▶ Exercise description
Lines that contain the string "target" are the ones to list; copy all of them from the records.

(Data extracted from a collection)
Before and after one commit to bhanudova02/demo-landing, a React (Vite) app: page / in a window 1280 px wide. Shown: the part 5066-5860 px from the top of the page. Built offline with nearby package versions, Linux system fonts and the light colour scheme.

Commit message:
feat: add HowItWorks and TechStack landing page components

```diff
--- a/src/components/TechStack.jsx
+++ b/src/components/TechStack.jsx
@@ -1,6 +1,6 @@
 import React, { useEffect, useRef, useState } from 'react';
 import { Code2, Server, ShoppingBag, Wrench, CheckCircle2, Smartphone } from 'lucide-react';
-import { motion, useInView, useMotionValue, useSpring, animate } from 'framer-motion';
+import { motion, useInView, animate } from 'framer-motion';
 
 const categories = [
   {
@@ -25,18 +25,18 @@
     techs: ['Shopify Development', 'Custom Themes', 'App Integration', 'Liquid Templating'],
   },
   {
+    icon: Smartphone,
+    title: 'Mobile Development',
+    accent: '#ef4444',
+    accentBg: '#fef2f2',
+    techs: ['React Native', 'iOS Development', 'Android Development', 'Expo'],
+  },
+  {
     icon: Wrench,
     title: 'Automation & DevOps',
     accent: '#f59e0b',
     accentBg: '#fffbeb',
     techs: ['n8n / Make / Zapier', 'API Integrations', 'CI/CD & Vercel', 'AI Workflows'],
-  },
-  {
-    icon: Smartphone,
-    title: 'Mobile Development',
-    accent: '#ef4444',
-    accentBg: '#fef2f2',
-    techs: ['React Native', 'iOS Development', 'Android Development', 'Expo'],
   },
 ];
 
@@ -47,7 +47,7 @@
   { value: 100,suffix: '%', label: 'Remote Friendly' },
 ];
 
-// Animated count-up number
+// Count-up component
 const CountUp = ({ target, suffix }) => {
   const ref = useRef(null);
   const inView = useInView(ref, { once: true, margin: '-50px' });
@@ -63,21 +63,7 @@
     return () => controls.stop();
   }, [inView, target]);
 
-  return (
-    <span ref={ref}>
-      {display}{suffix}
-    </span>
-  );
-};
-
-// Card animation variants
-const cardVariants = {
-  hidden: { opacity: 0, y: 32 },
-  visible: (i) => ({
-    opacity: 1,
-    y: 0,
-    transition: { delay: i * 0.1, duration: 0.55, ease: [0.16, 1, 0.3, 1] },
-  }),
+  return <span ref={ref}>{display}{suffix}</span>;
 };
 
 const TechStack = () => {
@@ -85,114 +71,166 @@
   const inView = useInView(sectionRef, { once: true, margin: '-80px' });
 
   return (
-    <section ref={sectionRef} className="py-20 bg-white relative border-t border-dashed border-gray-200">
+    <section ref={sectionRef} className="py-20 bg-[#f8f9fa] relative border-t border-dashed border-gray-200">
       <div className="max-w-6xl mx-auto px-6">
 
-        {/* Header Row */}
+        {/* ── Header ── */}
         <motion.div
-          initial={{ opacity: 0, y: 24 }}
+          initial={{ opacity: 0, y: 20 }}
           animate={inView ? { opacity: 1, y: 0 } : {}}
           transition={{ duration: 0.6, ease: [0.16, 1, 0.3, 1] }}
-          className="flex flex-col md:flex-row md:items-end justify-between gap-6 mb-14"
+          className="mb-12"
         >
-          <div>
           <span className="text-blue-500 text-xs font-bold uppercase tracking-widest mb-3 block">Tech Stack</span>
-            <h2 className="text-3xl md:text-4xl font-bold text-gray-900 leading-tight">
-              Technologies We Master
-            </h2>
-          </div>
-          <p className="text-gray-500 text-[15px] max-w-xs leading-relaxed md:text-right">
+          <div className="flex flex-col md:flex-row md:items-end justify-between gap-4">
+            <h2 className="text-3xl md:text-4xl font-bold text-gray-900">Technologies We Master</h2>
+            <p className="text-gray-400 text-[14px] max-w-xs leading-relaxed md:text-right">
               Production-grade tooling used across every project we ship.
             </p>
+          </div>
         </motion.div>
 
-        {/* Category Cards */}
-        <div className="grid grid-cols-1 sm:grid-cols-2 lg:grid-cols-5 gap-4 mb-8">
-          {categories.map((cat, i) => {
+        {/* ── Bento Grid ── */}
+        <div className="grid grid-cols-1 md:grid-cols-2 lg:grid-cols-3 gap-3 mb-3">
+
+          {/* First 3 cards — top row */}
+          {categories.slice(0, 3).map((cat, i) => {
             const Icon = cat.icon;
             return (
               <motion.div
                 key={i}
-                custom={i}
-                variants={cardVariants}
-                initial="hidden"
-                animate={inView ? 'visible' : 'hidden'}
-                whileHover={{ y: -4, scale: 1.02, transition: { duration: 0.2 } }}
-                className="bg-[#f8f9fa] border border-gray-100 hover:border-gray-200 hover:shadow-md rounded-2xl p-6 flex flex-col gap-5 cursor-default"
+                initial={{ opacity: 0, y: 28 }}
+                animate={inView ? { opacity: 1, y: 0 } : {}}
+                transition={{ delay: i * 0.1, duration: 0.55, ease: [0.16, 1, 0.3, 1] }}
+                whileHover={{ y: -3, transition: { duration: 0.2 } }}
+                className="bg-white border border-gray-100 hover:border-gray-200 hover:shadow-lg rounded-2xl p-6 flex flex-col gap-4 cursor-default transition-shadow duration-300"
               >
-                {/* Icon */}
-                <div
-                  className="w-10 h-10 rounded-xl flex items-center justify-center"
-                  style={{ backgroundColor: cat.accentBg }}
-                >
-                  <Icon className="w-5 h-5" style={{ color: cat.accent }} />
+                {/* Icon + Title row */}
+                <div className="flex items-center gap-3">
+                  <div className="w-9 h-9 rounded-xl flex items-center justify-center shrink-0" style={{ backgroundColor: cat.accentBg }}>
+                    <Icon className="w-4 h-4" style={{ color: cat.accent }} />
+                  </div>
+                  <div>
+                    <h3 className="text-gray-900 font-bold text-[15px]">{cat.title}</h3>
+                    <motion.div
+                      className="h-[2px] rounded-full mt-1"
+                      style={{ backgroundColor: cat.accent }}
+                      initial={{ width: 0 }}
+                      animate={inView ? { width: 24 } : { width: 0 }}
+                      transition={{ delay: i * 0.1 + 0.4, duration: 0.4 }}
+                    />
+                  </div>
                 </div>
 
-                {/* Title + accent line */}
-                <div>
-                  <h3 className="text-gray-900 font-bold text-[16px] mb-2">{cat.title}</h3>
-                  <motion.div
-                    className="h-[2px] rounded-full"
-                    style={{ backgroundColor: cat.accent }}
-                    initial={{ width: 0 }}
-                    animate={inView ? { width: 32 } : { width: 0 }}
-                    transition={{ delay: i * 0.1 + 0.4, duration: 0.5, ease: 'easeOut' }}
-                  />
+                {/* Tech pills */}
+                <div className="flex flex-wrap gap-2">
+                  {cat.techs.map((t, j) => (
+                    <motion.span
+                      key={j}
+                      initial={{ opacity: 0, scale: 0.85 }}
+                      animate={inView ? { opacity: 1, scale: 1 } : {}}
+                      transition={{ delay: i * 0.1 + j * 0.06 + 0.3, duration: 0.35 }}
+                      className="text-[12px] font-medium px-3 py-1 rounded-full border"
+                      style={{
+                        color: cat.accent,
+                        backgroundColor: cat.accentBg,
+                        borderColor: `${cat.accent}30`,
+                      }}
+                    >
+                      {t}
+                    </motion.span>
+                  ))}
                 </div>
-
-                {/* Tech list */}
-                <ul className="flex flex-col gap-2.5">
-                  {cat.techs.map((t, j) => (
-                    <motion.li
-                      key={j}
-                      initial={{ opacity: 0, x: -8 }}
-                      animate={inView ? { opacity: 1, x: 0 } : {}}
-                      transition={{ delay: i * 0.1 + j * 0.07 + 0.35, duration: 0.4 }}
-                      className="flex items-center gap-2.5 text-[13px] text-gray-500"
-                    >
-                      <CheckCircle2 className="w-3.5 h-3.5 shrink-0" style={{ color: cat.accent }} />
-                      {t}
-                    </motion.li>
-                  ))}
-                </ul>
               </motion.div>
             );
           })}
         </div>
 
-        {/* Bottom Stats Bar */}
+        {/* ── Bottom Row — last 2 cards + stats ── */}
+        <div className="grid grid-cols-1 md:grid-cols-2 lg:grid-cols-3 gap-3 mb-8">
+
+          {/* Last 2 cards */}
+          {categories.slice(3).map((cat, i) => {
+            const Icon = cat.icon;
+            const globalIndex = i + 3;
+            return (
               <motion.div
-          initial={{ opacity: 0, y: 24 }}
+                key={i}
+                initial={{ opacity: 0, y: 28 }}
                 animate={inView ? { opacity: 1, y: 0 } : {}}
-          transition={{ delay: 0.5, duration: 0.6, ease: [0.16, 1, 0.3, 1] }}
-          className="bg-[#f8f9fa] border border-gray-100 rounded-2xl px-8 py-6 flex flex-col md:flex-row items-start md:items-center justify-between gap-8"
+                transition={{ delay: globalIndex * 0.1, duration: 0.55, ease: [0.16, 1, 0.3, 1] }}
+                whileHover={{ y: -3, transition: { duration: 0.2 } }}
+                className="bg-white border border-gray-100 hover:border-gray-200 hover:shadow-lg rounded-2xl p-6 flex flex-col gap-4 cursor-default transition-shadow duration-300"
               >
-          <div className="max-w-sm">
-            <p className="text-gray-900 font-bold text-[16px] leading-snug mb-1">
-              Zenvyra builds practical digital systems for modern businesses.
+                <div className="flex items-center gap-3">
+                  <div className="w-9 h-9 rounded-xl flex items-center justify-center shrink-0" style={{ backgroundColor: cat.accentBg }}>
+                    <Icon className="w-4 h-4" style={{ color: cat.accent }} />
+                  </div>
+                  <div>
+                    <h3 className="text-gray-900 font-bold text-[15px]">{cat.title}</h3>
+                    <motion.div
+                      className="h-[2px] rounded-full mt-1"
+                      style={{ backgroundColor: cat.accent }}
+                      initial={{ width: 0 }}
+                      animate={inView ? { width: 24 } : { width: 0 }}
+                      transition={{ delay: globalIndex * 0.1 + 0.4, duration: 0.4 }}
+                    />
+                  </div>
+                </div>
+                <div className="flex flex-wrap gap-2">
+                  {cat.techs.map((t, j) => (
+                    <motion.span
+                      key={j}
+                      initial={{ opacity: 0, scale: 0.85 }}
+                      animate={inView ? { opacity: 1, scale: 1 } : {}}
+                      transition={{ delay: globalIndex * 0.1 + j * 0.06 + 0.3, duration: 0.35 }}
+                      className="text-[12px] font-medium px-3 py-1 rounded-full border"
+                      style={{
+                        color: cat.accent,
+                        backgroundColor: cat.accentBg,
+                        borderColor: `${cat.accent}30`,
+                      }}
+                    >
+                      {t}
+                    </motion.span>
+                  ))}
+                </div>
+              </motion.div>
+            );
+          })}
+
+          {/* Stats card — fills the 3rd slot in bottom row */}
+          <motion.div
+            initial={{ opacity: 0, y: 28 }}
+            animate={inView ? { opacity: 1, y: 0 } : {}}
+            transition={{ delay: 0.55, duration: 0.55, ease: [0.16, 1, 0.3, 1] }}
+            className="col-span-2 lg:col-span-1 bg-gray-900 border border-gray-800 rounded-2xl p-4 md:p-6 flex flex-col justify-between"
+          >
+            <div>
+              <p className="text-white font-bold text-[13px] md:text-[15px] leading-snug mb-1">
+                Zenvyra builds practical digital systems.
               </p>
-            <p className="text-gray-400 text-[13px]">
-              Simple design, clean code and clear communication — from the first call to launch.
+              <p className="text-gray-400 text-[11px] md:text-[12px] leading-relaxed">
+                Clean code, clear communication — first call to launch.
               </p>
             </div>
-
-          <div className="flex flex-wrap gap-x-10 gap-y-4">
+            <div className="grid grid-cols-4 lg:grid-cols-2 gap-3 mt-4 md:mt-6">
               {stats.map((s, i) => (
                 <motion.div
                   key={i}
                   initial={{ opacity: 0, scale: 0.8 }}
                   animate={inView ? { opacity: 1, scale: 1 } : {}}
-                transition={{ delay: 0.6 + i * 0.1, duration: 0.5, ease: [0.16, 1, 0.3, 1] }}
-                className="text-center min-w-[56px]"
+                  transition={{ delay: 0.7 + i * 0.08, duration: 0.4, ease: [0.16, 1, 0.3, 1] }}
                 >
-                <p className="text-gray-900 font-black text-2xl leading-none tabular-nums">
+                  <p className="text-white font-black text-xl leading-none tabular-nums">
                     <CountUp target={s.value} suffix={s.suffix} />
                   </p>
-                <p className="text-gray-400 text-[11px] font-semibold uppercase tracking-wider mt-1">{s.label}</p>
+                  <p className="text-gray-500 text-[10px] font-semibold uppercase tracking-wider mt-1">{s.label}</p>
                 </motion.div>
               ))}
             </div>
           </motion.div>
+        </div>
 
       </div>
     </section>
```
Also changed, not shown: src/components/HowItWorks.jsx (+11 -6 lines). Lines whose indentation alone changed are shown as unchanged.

▶ Task response
 const CountUp = ({ target, suffix }) => {
   }, [inView, target]);
                     <CountUp target={s.value} suffix={s.suffix} />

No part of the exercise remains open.